§ EXERCISE GOAL
Return all lines of the data in which the string "text" occurs.

§ RECORDS SHOWN
__________________________________________________

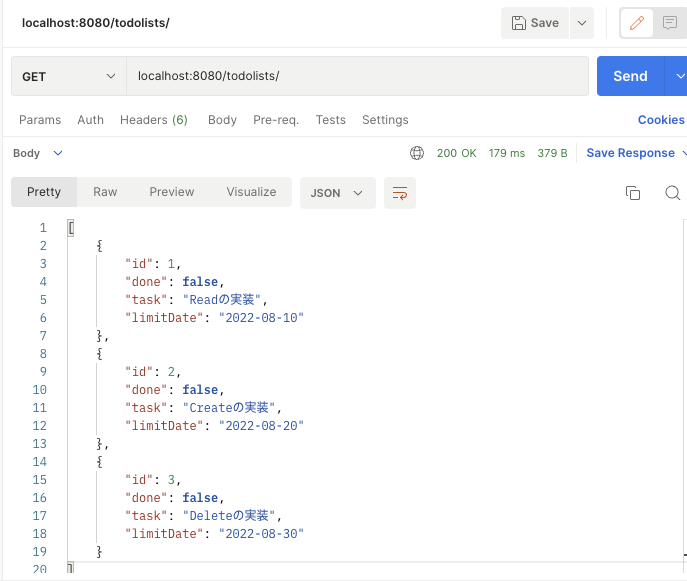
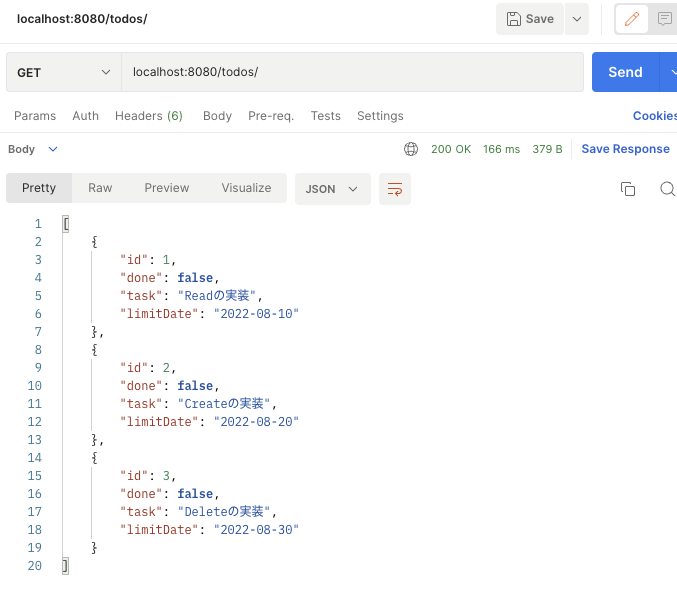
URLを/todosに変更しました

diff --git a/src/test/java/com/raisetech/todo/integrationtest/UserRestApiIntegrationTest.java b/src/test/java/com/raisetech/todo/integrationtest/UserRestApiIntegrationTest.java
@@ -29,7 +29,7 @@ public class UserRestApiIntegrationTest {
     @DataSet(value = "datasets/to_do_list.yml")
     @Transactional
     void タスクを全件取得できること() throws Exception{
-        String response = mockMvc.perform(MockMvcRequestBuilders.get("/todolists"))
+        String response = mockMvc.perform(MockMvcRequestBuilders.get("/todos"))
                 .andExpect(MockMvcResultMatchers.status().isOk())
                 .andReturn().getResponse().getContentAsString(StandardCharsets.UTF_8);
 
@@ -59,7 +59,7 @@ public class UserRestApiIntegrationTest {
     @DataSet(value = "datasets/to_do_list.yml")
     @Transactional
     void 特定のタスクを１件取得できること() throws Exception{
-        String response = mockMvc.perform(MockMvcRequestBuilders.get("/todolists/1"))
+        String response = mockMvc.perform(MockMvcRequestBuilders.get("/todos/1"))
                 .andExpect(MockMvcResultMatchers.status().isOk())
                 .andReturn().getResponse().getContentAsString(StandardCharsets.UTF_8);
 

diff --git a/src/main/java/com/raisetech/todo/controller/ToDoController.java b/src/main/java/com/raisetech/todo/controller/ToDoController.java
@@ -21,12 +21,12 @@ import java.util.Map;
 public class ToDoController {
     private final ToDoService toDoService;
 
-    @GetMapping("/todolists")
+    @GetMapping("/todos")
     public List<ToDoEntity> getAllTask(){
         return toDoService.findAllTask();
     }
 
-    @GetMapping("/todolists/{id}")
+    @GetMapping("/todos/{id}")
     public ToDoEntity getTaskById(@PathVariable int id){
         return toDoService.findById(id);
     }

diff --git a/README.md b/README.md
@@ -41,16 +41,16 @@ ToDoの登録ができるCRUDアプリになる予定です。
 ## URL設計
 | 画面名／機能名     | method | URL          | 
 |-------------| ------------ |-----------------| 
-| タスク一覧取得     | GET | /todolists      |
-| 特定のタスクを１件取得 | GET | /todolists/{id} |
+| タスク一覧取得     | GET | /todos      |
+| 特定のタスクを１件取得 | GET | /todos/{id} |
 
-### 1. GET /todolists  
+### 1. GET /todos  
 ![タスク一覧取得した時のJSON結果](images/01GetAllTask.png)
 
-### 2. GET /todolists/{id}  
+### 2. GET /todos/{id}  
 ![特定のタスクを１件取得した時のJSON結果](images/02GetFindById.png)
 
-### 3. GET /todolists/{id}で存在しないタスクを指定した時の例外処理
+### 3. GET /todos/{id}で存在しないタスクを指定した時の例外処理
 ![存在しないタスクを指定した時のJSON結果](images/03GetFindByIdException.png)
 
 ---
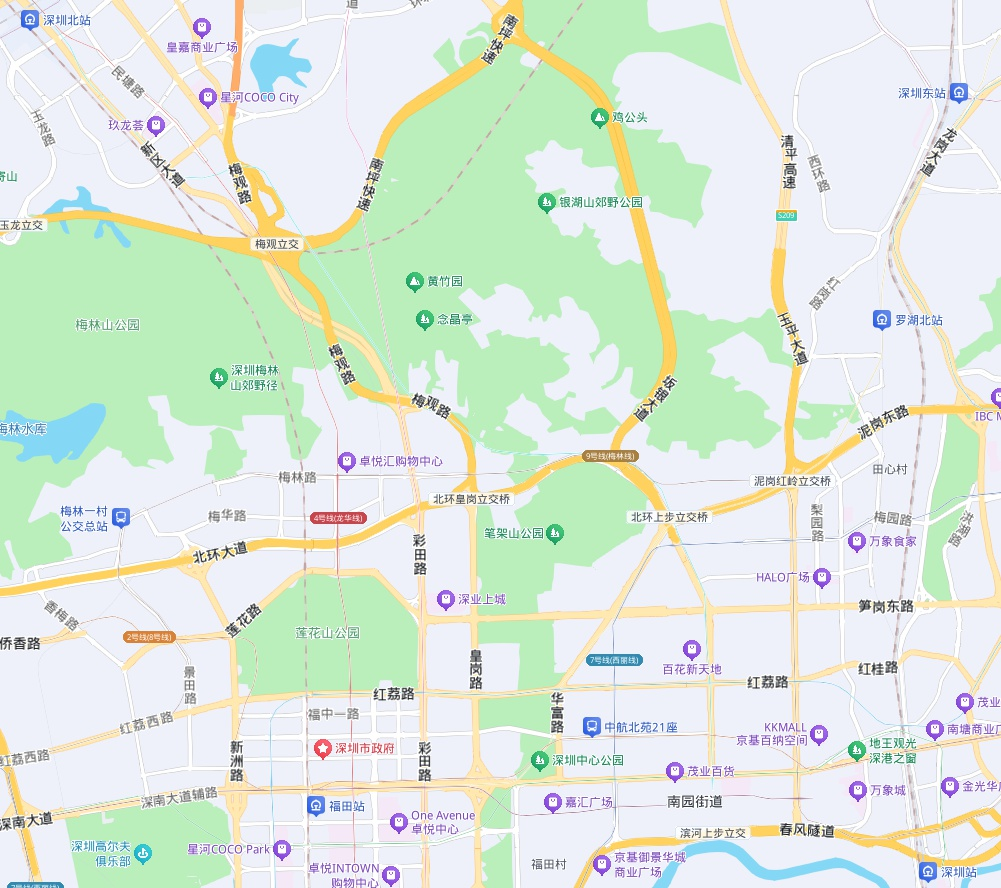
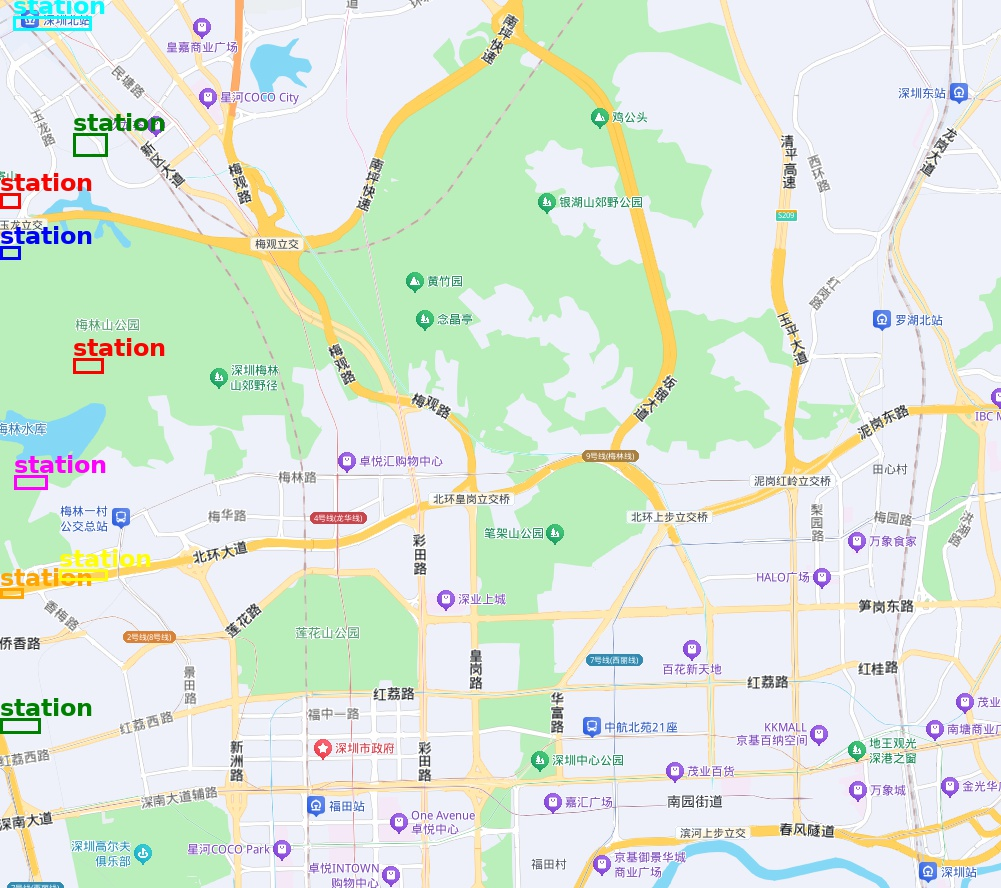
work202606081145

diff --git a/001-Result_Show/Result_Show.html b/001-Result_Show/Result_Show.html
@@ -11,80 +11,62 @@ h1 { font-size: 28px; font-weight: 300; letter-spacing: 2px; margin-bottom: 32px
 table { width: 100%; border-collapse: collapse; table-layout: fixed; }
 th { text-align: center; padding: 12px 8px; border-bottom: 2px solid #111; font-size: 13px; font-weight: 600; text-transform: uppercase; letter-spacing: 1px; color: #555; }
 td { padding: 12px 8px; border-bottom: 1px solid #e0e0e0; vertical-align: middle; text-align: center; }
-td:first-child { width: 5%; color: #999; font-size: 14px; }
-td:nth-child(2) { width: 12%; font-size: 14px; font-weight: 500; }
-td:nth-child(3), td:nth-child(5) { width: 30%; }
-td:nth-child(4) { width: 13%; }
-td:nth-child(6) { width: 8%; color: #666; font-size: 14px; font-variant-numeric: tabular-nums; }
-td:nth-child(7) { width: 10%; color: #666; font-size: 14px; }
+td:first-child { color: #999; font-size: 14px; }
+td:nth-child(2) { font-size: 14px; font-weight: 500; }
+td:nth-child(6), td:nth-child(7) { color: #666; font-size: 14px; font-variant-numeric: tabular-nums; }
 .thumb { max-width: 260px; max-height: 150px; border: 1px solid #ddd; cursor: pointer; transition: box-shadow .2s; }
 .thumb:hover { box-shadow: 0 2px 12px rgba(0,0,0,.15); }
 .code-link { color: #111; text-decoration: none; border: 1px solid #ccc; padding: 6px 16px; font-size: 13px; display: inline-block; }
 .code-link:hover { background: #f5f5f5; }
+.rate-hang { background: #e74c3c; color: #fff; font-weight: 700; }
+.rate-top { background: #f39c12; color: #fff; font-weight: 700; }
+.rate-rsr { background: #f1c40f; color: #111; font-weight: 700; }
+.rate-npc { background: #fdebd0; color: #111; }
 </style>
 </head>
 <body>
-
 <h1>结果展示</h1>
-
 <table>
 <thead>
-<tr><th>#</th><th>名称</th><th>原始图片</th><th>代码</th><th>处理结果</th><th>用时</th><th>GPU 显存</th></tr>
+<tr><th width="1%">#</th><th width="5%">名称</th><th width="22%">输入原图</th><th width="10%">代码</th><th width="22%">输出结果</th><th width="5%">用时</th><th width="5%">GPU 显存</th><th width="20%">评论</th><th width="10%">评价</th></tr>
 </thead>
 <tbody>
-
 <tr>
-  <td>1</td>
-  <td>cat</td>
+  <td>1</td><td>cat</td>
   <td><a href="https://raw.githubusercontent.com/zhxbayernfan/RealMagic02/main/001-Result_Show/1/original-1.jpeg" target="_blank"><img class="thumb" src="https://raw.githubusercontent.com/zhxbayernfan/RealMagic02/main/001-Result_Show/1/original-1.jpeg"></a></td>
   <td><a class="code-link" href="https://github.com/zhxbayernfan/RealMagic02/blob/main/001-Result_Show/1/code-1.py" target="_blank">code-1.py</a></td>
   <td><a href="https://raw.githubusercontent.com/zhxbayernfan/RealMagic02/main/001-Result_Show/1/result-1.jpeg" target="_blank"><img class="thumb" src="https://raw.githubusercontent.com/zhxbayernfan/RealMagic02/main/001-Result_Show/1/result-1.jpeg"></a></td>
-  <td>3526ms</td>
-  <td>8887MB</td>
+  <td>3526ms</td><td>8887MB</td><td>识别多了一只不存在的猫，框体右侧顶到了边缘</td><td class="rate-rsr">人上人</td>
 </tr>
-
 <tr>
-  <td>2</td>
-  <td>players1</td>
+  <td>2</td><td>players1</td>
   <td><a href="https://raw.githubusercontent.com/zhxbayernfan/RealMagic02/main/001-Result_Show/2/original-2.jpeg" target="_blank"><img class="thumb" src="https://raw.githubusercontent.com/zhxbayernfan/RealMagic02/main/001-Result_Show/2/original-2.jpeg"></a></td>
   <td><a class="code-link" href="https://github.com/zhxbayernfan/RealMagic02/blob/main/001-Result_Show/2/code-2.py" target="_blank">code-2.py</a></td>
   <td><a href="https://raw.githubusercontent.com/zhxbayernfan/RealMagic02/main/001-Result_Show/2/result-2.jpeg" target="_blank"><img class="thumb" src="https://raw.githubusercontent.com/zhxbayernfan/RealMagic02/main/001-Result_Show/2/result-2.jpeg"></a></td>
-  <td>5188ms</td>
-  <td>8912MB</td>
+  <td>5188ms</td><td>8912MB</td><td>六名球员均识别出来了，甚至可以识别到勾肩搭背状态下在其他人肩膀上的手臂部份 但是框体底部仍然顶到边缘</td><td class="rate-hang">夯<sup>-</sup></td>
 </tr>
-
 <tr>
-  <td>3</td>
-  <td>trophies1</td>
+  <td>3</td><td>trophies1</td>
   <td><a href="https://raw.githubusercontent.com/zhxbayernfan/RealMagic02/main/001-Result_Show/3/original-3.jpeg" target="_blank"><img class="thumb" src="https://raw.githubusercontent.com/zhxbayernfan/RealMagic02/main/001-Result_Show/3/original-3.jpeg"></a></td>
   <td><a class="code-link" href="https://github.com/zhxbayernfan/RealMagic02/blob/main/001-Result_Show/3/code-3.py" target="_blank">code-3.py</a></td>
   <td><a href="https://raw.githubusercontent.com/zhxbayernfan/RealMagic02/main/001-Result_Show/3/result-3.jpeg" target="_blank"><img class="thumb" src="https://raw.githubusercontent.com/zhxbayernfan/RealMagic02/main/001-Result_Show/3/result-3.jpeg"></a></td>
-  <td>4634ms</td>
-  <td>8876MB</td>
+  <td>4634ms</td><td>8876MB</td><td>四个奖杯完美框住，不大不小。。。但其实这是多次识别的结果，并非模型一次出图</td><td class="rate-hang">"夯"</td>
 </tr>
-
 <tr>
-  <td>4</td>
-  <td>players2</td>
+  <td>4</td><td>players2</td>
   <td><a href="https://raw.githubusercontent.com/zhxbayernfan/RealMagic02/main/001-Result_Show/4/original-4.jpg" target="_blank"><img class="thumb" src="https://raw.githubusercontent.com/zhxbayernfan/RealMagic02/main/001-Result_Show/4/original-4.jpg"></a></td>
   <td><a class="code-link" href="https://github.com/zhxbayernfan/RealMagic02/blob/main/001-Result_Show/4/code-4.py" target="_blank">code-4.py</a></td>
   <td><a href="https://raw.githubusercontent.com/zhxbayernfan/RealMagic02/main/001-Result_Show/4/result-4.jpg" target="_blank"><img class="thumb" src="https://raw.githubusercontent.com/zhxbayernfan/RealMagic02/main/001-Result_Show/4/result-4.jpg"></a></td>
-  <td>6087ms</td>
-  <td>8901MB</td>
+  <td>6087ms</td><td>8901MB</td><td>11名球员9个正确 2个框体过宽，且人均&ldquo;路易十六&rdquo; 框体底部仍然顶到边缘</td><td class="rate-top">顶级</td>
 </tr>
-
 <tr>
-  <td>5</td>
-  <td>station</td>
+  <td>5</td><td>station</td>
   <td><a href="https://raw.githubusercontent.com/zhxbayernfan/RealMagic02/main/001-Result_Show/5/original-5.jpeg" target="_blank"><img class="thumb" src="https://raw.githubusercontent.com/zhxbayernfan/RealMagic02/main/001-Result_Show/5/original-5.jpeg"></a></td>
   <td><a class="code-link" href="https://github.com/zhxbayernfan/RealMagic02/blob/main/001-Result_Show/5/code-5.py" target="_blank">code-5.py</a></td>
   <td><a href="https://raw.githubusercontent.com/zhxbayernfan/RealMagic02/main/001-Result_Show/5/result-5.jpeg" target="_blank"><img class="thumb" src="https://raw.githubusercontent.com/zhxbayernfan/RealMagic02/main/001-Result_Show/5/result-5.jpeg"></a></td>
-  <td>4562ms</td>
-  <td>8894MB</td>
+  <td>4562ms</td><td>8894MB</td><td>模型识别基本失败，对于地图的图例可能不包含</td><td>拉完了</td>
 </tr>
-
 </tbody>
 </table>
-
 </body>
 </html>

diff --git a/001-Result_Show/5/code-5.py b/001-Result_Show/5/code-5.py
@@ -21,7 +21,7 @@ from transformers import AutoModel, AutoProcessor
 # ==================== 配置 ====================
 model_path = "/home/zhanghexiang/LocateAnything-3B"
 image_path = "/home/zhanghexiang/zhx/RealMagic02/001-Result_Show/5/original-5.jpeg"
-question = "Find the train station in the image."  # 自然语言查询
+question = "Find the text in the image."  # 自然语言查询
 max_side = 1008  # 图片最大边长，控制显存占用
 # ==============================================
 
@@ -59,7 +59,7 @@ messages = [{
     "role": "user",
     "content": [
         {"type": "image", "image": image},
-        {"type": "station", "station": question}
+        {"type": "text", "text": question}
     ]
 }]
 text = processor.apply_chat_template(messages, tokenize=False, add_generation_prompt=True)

__________________________________________________

§ ANSWER FOR THIS EXERCISE
 th { text-align: center; padding: 12px 8px; border-bottom: 2px solid #111; font-size: 13px; font-weight: 600; text-transform: uppercase; letter-spacing: 1px; color: #555; }
 td { padding: 12px 8px; border-bottom: 1px solid #e0e0e0; vertical-align: middle; text-align: center; }
 .code-link { color: #111; text-decoration: none; border: 1px solid #ccc; padding: 6px 16px; font-size: 13px; display: inline-block; }
+question = "Find the text in the image."  # 自然语言查询
+        {"type": "text", "text": question}
 text = processor.apply_chat_template(messages, tokenize=False, add_generation_prompt=True)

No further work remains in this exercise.